§ Items listed in a dataset

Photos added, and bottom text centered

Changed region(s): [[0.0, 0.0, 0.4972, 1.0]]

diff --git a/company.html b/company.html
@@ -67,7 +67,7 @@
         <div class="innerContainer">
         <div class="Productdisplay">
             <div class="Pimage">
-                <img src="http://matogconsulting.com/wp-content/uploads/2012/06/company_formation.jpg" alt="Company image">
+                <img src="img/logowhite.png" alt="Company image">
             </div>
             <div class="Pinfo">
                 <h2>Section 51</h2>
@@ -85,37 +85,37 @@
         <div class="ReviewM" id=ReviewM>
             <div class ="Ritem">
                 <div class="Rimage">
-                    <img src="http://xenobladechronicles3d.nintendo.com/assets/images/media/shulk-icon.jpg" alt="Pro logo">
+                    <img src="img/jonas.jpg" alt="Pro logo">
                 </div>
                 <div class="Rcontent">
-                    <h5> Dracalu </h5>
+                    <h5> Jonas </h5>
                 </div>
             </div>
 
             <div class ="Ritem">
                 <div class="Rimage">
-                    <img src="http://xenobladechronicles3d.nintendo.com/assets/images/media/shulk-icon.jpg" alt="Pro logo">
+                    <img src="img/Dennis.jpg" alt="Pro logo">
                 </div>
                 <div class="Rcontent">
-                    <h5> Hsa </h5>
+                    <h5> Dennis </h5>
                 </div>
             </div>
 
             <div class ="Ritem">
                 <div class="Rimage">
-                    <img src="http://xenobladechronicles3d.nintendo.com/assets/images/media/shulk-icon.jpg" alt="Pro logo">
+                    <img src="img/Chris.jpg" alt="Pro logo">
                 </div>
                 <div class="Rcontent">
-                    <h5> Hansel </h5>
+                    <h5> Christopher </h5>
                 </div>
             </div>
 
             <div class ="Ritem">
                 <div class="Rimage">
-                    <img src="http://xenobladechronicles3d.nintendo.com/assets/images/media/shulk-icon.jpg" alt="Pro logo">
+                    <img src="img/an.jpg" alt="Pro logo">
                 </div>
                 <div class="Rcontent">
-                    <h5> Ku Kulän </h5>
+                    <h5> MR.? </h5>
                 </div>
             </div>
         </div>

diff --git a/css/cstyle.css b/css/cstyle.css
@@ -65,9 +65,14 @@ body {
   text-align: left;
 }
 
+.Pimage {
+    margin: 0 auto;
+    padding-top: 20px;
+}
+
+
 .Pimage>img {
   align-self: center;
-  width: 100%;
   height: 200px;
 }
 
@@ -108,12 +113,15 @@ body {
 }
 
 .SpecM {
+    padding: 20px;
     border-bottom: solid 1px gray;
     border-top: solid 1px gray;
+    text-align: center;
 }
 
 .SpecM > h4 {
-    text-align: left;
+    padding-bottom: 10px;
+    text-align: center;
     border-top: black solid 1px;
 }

--

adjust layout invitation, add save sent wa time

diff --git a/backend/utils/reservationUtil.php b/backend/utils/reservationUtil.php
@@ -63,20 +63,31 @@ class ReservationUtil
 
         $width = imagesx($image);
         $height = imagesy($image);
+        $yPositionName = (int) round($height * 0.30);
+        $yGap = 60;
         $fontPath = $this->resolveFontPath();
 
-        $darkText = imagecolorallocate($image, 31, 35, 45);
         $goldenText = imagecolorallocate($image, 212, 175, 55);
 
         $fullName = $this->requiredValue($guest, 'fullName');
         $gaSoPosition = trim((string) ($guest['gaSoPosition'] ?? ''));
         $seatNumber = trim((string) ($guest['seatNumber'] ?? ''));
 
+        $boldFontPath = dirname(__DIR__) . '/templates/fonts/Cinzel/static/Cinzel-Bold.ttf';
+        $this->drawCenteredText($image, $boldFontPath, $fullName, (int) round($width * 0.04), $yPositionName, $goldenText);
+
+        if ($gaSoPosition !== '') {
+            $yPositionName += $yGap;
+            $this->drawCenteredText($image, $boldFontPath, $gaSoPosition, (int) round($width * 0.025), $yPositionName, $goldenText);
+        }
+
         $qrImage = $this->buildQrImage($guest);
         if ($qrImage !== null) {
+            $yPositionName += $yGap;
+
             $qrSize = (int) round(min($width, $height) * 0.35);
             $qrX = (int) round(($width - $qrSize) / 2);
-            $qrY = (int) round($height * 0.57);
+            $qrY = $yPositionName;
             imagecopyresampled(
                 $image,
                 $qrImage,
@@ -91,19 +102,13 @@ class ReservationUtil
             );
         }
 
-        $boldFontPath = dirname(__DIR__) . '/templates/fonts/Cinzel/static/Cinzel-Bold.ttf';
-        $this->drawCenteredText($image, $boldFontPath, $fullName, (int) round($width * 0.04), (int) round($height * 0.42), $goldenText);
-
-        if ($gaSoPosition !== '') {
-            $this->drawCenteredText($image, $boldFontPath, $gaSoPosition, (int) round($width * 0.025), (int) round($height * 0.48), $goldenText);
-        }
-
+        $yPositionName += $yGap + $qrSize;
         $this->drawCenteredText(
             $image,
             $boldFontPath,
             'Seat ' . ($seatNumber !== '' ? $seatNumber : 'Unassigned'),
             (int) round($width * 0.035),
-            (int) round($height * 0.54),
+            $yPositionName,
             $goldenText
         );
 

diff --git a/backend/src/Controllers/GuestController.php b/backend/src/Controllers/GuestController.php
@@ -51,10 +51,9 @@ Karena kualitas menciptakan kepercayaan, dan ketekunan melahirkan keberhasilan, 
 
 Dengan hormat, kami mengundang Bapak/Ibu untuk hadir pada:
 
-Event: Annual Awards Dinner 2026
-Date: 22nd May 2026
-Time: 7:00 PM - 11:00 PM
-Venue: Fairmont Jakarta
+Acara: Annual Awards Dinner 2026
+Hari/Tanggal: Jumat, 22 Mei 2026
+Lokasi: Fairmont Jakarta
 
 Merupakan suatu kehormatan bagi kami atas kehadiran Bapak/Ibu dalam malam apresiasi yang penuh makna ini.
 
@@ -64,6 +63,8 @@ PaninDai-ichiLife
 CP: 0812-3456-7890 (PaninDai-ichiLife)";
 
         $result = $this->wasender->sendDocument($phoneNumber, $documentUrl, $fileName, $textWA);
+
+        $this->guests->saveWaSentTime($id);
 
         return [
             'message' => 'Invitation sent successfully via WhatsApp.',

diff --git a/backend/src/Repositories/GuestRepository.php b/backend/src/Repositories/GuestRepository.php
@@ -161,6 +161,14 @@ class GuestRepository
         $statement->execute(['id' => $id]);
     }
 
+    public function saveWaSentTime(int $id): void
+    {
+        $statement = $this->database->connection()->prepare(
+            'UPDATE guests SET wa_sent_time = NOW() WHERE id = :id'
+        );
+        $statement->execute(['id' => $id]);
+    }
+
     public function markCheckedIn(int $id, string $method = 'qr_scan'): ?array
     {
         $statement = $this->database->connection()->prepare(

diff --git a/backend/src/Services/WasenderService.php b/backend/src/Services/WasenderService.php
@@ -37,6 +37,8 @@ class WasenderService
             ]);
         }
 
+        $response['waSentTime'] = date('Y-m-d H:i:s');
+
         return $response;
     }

...

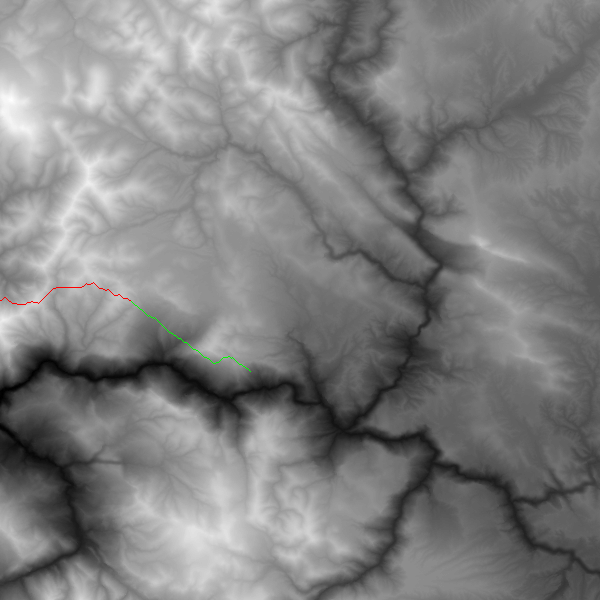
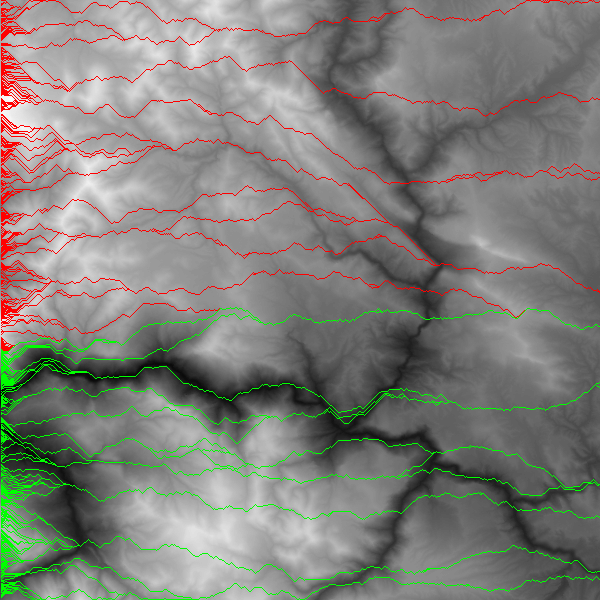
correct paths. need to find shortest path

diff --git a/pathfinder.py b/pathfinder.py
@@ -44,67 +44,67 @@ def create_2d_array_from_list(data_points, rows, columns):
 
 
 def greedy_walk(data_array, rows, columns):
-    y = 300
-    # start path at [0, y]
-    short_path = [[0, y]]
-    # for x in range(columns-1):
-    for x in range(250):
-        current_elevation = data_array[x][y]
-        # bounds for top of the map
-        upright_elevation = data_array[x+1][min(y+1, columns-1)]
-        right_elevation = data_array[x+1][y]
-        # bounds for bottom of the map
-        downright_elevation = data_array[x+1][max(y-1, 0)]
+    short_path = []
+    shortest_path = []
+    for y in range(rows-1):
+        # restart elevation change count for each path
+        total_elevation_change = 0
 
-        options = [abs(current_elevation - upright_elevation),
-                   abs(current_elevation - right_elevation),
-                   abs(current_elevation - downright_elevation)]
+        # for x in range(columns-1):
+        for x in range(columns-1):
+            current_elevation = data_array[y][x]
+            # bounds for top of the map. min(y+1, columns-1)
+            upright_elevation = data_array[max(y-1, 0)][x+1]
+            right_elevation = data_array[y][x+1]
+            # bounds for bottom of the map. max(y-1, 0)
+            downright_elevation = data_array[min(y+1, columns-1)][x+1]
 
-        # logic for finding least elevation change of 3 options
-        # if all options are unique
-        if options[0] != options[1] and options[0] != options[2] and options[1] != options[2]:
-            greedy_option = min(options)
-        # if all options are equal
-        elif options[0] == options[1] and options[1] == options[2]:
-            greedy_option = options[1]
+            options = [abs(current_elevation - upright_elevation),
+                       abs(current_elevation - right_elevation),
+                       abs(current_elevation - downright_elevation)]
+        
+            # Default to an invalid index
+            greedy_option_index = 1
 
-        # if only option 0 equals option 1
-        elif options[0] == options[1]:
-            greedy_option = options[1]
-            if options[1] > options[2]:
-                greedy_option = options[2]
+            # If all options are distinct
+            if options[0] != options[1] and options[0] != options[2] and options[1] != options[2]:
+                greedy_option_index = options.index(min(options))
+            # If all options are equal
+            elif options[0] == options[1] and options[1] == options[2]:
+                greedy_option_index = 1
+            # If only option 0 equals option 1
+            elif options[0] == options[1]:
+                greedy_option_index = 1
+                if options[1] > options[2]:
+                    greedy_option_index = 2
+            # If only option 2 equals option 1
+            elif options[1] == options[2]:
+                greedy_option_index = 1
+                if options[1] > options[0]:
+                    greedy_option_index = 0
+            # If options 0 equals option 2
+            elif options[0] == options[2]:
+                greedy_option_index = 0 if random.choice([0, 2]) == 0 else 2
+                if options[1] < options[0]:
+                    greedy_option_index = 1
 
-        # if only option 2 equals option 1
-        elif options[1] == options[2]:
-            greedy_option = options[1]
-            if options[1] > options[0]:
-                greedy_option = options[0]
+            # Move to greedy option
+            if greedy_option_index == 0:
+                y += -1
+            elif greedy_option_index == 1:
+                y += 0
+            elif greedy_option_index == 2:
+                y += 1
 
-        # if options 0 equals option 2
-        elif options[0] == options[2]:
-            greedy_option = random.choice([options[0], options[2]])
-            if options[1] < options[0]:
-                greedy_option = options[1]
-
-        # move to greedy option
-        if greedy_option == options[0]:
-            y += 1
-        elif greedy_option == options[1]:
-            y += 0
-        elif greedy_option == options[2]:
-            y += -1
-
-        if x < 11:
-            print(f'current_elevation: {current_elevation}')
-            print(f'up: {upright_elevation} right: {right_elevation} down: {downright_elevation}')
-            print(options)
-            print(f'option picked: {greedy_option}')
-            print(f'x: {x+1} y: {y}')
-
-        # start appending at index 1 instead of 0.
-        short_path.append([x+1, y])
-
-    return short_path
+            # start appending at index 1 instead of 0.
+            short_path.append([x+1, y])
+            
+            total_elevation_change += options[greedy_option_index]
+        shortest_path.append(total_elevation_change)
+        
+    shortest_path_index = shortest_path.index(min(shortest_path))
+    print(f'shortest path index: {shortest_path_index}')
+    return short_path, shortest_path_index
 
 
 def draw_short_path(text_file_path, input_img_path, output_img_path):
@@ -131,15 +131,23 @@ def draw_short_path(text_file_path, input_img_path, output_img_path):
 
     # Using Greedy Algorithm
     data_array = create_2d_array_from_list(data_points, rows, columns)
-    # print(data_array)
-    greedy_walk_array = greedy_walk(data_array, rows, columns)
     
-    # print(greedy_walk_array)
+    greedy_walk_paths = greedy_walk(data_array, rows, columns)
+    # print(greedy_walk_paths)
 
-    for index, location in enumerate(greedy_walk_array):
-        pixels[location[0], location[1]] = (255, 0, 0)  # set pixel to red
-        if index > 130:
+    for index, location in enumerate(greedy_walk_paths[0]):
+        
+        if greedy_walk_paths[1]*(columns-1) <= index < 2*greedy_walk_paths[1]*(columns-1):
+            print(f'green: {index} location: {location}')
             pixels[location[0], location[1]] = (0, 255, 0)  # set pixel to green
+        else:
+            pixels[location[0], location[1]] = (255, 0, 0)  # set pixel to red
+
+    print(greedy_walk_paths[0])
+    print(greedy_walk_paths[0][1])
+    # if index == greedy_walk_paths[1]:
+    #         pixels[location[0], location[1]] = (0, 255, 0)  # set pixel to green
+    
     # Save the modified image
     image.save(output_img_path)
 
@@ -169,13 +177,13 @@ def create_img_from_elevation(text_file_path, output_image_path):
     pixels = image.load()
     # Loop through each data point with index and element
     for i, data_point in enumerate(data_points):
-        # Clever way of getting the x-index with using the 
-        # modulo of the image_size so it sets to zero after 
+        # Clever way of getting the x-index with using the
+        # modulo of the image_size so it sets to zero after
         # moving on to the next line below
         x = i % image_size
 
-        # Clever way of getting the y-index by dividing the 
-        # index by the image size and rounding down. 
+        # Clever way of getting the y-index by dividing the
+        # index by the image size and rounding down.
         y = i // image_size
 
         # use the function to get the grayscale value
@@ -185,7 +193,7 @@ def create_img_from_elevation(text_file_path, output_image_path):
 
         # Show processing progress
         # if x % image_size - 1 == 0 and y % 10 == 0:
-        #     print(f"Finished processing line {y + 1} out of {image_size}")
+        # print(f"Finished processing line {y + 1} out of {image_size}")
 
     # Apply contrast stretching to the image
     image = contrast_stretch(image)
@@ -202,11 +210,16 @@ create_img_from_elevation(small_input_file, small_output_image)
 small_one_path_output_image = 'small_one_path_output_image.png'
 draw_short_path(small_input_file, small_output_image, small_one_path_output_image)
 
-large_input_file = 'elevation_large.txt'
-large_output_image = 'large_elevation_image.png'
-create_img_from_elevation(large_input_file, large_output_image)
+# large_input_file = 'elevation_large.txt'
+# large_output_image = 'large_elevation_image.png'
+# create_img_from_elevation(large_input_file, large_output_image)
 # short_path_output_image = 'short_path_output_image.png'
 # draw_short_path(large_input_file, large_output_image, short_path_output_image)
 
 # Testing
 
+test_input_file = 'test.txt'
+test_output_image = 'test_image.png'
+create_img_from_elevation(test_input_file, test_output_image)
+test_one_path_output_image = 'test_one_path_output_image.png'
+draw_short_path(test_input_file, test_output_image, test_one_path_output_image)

§ WHAT THE TASK ASKS
From the data above, copy each line where the string "pixels" appears.

§ RESPONSE TO THE TASK
-        pixels[location[0], location[1]] = (255, 0, 0)  # set pixel to red
             pixels[location[0], location[1]] = (0, 255, 0)  # set pixel to green
+            pixels[location[0], location[1]] = (255, 0, 0)  # set pixel to red
+    #         pixels[location[0], location[1]] = (0, 255, 0)  # set pixel to green
     pixels = image.load()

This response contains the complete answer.